* DESCRIPTION OF THE TASK
Nothing but the text of the records belongs in your answer: repeat all of it exactly and leave out the images.

[Collection entries]
☆ ☆ ☆ ☆
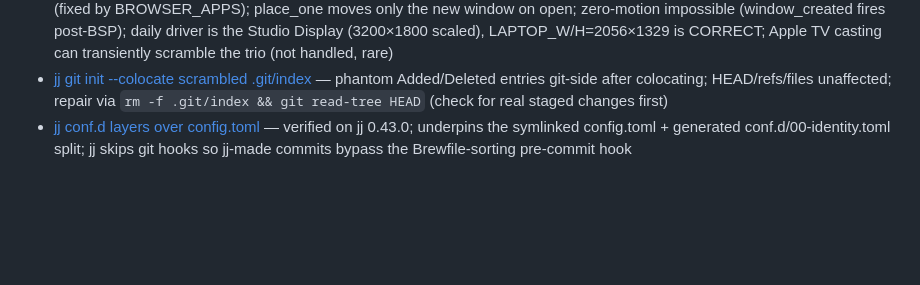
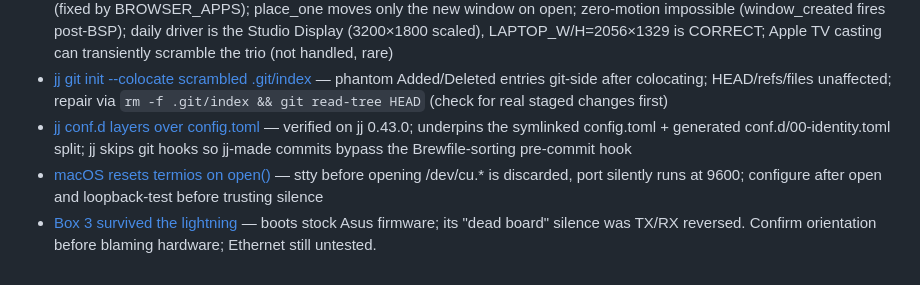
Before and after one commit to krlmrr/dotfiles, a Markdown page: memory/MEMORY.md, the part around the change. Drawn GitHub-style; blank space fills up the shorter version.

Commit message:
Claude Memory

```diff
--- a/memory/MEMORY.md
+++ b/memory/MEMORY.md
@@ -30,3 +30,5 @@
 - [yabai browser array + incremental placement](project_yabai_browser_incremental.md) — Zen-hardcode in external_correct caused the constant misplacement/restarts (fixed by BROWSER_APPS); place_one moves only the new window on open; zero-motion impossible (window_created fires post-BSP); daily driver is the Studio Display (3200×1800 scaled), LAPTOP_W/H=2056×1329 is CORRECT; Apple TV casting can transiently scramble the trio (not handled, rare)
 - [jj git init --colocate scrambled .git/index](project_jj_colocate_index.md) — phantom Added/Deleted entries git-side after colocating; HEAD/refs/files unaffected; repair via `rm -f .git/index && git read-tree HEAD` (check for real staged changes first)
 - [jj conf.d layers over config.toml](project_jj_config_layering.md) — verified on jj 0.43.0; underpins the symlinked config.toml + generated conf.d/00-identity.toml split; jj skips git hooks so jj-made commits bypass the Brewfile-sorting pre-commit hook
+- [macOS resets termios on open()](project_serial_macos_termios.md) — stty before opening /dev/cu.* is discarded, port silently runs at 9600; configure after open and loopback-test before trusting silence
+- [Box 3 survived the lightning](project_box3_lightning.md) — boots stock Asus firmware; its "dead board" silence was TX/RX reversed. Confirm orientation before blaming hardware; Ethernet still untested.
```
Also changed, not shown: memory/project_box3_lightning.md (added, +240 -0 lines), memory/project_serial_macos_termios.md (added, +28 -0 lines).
☆ ☆ ☆ ☆
* RESPONSE TO THIS TASK
Before and after one commit to krlmrr/dotfiles, a Markdown page: memory/MEMORY.md, the part around the change. Drawn GitHub-style; blank space fills up the shorter version.

Commit message:
Claude Memory

```diff
--- a/memory/MEMORY.md
+++ b/memory/MEMORY.md
@@ -30,3 +30,5 @@
 - [yabai browser array + incremental placement](project_yabai_browser_incremental.md) — Zen-hardcode in external_correct caused the constant misplacement/restarts (fixed by BROWSER_APPS); place_one moves only the new window on open; zero-motion impossible (window_created fires post-BSP); daily driver is the Studio Display (3200×1800 scaled), LAPTOP_W/H=2056×1329 is CORRECT; Apple TV casting can transiently scramble the trio (not handled, rare)
 - [jj git init --colocate scrambled .git/index](project_jj_colocate_index.md) — phantom Added/Deleted entries git-side after colocating; HEAD/refs/files unaffected; repair via `rm -f .git/index && git read-tree HEAD` (check for real staged changes first)
 - [jj conf.d layers over config.toml](project_jj_config_layering.md) — verified on jj 0.43.0; underpins the symlinked config.toml + generated conf.d/00-identity.toml split; jj skips git hooks so jj-made commits bypass the Brewfile-sorting pre-commit hook
+- [macOS resets termios on open()](project_serial_macos_termios.md) — stty before opening /dev/cu.* is discarded, port silently runs at 9600; configure after open and loopback-test before trusting silence
+- [Box 3 survived the lightning](project_box3_lightning.md) — boots stock Asus firmware; its "dead board" silence was TX/RX reversed. Confirm orientation before blaming hardware; Ethernet still untested.
```
Also changed, not shown: memory/project_box3_lightning.md (added, +240 -0 lines), memory/project_serial_macos_termios.md (added, +28 -0 lines).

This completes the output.